Once his apprentice had gotten the hang of keeping his focus on an opponent who was moving, The Sarlacc went on the offensive, ducking and dodging Svata’s blows only to whirl about, his blade passing within inches of Svata.


They continued for hours, sweat pouring off their bodies and the temperature in the hold increasing by the minute. Their speed that had started slowly increasing to an upbeat tempo of almost blinding speed. The sabers of the two crashing together as often as they met empty air. The Sarlacc flipped and flitted through the air before he finally landed across the hold from Svata.


Righting himself, The Sarlacc held up his blade by his face in a salute to Svata before deactivating the blade one final time. At the same time, the intercom dinged from somewhere in the recesses of the hold indicating imminent reversion to real space. 

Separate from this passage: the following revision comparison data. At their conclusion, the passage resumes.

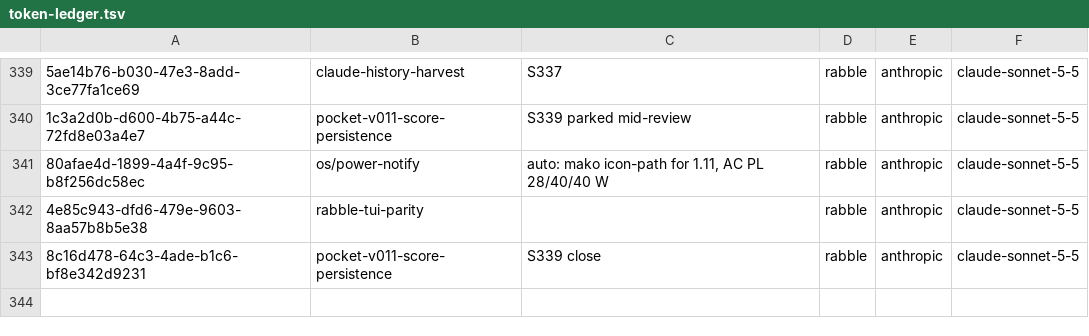
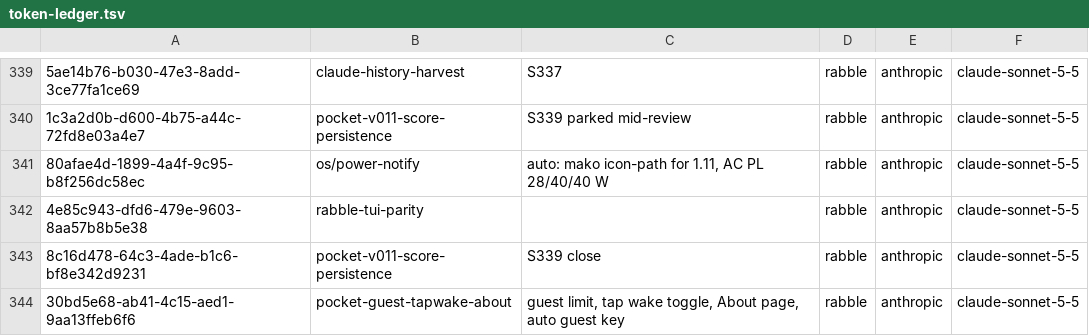
Before and after one commit to RaBbLE-Collective/RaBbLE-Grimoire, a TSV file: log/token-ledger.tsv, drawn as a sheet; only a part is shown, gaps mark what is left out; the diff names each change by its address in the sheet, - before the commit and + after, or states it on an @@ line.

Commit message:
transcribe ~ grimoire >> S341 LATEST and token breadcrumb // %S341_STATE%

```diff
--- a/log/token-ledger.tsv
+++ b/log/token-ledger.tsv
+row 344: 30bd5e68-ab41-4c15-aed1-9aa13ffeb6f6 | pocket-guest-tapwake-about | guest limit, tap wake toggle, About page, auto guest key | rabble | anthropic | claude-sonnet-5-5
```
Also changed, not shown: 1 other file.
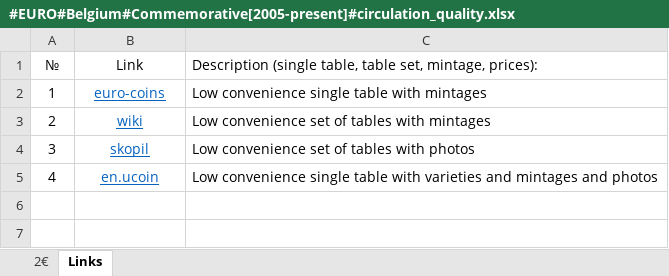
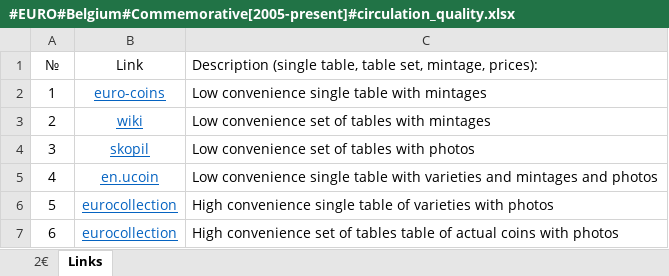
Before and after one commit to DartAlexator/CoinCollection, an Excel workbook: Collections/Евро/Belgium/#EURO#Belgium#Commemorative[2005-present]#circulation_quality.xlsx, sheet Links, drawn as a sheet; values as stored, in another font and other column widths than the file's, no borders; table styles not drawn; the diff names each change by its address in the sheet, - before the commit and + after, or states it on an @@ line.

```diff
--- a/Collections/Евро/Belgium/#EURO#Belgium#Commemorative[2005-present]#circulation_quality.xlsx (sheet Links)
+++ b/Collections/Евро/Belgium/#EURO#Belgium#Commemorative[2005-present]#circulation_quality.xlsx (sheet Links)
+row 6: 5 | eurocollection | High convenience single table of varieties with photos
+row 7: 6 | eurocollection | High convenience set of tables table of actual coins with photos
```
Also changed, not shown: sheet 2€, Collections/Евро/Andorra/#EURO#Andorra#Regular[2014-present]#circulation_quality.xlsx, Collections/Евро/Belgium/#EURO#Belgium#Regular[1999-present]#circulation_quality.xlsx, 10 other files.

Reaching up, the Duros tried in vain to wipe the swest from his crowned head. “Very well done Apprentice Svata. You are learning well.”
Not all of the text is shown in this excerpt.